## Assignment:
When you reach the line containing "CAP[Image Captions]", repeat it and every line after it exactly, stopping only at the end of the listing.

## Supplied records:
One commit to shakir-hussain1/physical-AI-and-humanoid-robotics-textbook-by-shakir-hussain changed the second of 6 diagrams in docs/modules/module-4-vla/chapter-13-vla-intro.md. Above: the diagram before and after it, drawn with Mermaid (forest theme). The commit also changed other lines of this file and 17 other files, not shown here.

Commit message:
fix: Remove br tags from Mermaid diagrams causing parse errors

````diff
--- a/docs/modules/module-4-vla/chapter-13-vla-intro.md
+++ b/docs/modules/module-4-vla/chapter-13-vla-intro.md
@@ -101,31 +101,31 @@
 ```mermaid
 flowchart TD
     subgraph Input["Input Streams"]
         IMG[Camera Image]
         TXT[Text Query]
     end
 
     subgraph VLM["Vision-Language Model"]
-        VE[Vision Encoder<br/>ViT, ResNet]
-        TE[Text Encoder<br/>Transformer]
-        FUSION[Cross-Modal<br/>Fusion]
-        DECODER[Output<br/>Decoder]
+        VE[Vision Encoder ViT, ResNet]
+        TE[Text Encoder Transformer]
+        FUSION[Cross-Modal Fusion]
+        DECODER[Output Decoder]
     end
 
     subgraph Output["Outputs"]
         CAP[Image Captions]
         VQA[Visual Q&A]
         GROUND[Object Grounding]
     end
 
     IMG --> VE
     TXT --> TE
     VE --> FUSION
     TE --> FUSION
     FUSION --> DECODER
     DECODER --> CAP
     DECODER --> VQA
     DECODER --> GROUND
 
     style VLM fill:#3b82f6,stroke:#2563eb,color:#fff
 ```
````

## Response to this exercise:
         CAP[Image Captions]
         VQA[Visual Q&A]
         GROUND[Object Grounding]
     end
 
     IMG --> VE
     TXT --> TE
     VE --> FUSION
     TE --> FUSION
     FUSION --> DECODER
     DECODER --> CAP
     DECODER --> VQA
     DECODER --> GROUND
 
     style VLM fill:#3b82f6,stroke:#2563eb,color:#fff
 ```
````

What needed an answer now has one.